But those expected benefits won't kick in for years, until the system has an established ridership. In the nine years to build the line through 2021, engineers predict that earthmoving and other construction activities could pump about 1.6 million tons of greenhouse gases into the region's air.
Pollution created during construction of high-speed train systems in other countries prompted some international experts to question the overall air-quality improvements claimed by backers of the technology.
In studying European high-speed train projects, Spanish scholar Ginés de Rus of the University of Las Palmas said in the Journal of Benefit-Cost Analysis that "the environmental effect of the HSR technology is particularly acute in the construction phase."
De Rus' article earlier this year reported that "the negative environmental effects of the construction of a new HSR have to be compared with the reduction [of pollution from] road and air transport when passengers shift to HSR."

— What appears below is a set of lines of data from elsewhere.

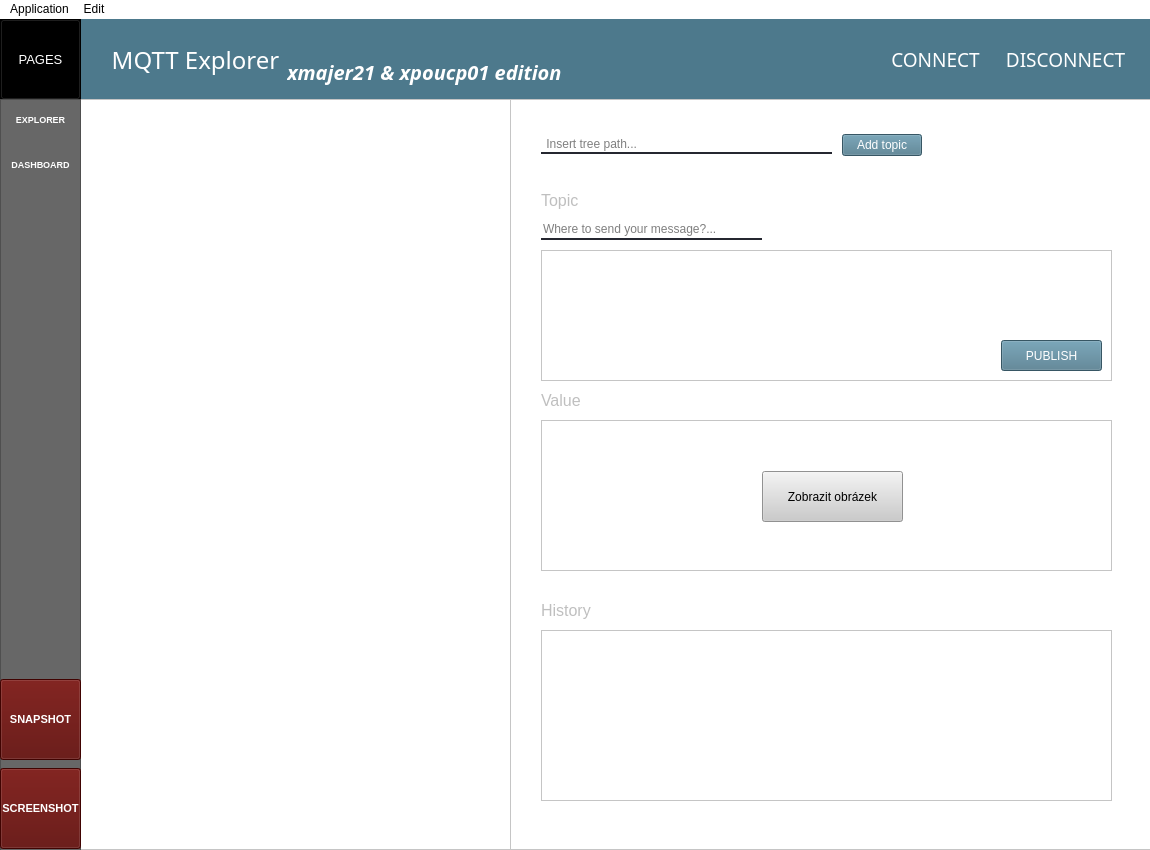
This is src/gui/mainwindow.ui in Sekky61/MQTT-monitor as Qt 5 draws it before an edit. The edited form follows.
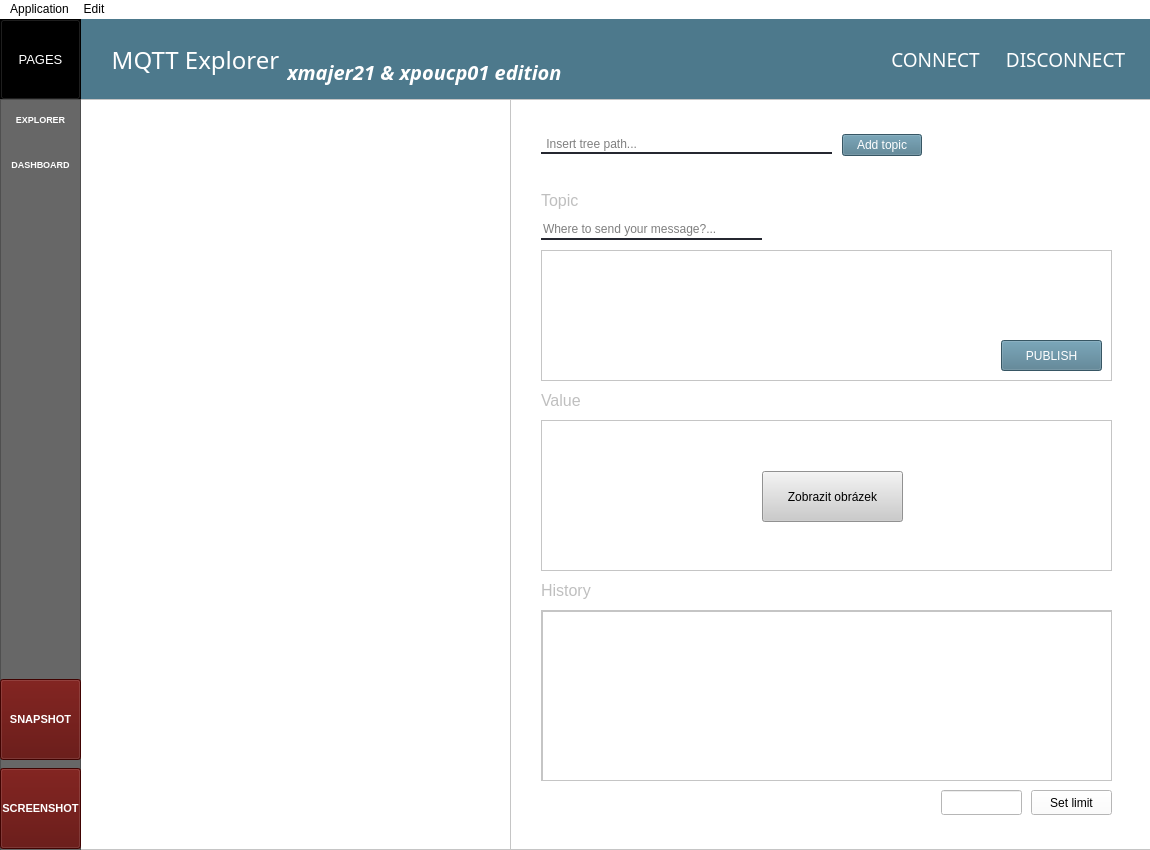
This is the edited form.

Commit message: history, dokumentace client

Patch:
```diff
--- a/src/gui/mainwindow.ui
+++ b/src/gui/mainwindow.ui
@@ -400,7 +400,7 @@
         <property name="geometry">
          <rect>
           <x>30</x>
-          <y>500</y>
+          <y>480</y>
           <width>71</width>
           <height>21</height>
          </rect>
@@ -421,7 +421,7 @@
         <property name="geometry">
          <rect>
           <x>30</x>
-          <y>530</y>
+          <y>510</y>
           <width>571</width>
           <height>171</height>
          </rect>
@@ -438,7 +438,7 @@
            <height>169</height>
           </rect>
          </property>
-         <widget class="QLineEdit" name="history_text">
+         <widget class="QPlainTextEdit" name="history_text">
           <property name="geometry">
            <rect>
             <x>0</x>
@@ -447,16 +447,6 @@
             <height>171</height>
            </rect>
           </property>
-          <property name="styleSheet">
-           <string notr="true">QLineEdit{
-border: 2px solid rgb(37,39,48);
-border-left:none;
-border-right:none;
-border-top:none;
-border-bottom:none;
-border-radius: 20px;
-}</string>
-          </property>
          </widget>
         </widget>
        </widget>
@@ -487,6 +477,29 @@
          <string>PUBLISH</string>
         </property>
        </widget>
+       <widget class="QLineEdit" name="history_limit_line">
+        <property name="geometry">
+         <rect>
+          <x>430</x>
+          <y>690</y>
+          <width>81</width>
+          <height>25</height>
+         </rect>
+        </property>
+       </widget>
+       <widget class="QPushButton" name="set_limit_btn">
+        <property name="geometry">
+         <rect>
+          <x>520</x>
+          <y>690</y>
+          <width>81</width>
+          <height>25</height>
+         </rect>
+        </property>
+        <property name="text">
+         <string>Set limit</string>
+        </property>
+       </widget>
       </widget>
      </widget>
      <widget class="QTreeView" name="treeView">
```
Left out of the diff: 1 changed line with no effect on the pictures. The commit also changes 6 other files.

Over the long term, "high-speed rail is under most circumstances likely to reduce greenhouse gases from traffic compared to a situation when the line was not built," Swedish researcher Per Kagenson declared in a 2009 paper for the International Transport Forum. "The reduction, though, is small and it may take decades for it to compensate for the emissions caused by construction."
Other consequences
The rail authority believes its estimates may, in fact, understate the potential air-quality benefits because the figures don't count the agency's plans to buy electricity only from renewable sources -- solar, wind, biomass, geothermal and small hydroelectric dams -- to power the trains. Avoiding electricity generated by burning fossil fuels like natural gas or coal will enhance the air-pollution reductions, officials said.
But critics say the environmental reports for the valley rail segments ignore other potential air-pollution effects.
E.J. deJong, a Hanford farmer and dairyman, said the rail line bisecting his property will close Lansing Avenue and add about eight miles to each round trip his trucks must drive to get back and forth between his farm fields on one side of the tracks and his dairy on the other side.
"Just for our silage harvest, that's going to be at least 3,000 extra gallons of diesel a year," deJong said. "That's a lot of trucks, and they're not very fuel efficient when fully loaded."
DeJong added that his calculations don't include other farming operations on his property, including the trucks used to spread manure on the fields and trips by tractors and other equipment -- all using fuel and all producing emissions. Nor do they include other farmers up and down the line who will be similarly affected, he said.
The city of Chowchilla is also worried about dust and valley fever -- a fungal infection of the lungs caused by spores in the soil -- kicked up by dozens of trains flying through the region each day.
The trains have "the potential to create near hurricane-force winds with trains traveling at 220 mph," Chowchilla Mayor David Alexander wrote in a letter to the rail authority. "Such forces will certainly cause particles to fly" and create dust-devils -- the small, dusty summer whirlwinds that blow across valley fields.
"Research on the effects of dust devils indicates that the frequency of valley fever is among the by-products of such wind-driven phenomena," Alexander added.
Even the Sierra Club, which supports the project, is concerned about pollution from growth that might be spurred by the trains and stations.
"If we can reduce our impacts on the air-quality problem of the San Joaquin Valley, we would be delighted," local Sierra Club representative Gary Lasky of Fresno said at a rail authority hearing last month in Fresno.
But "there could be growth-inducing impacts with people wanting to move into the San Joaquin Valley and build housing here because they could effectively commute to other cities," Lasky added. "We welcome that [growth], but we don't welcome the impacts on air quality and local traffic. We need to know more."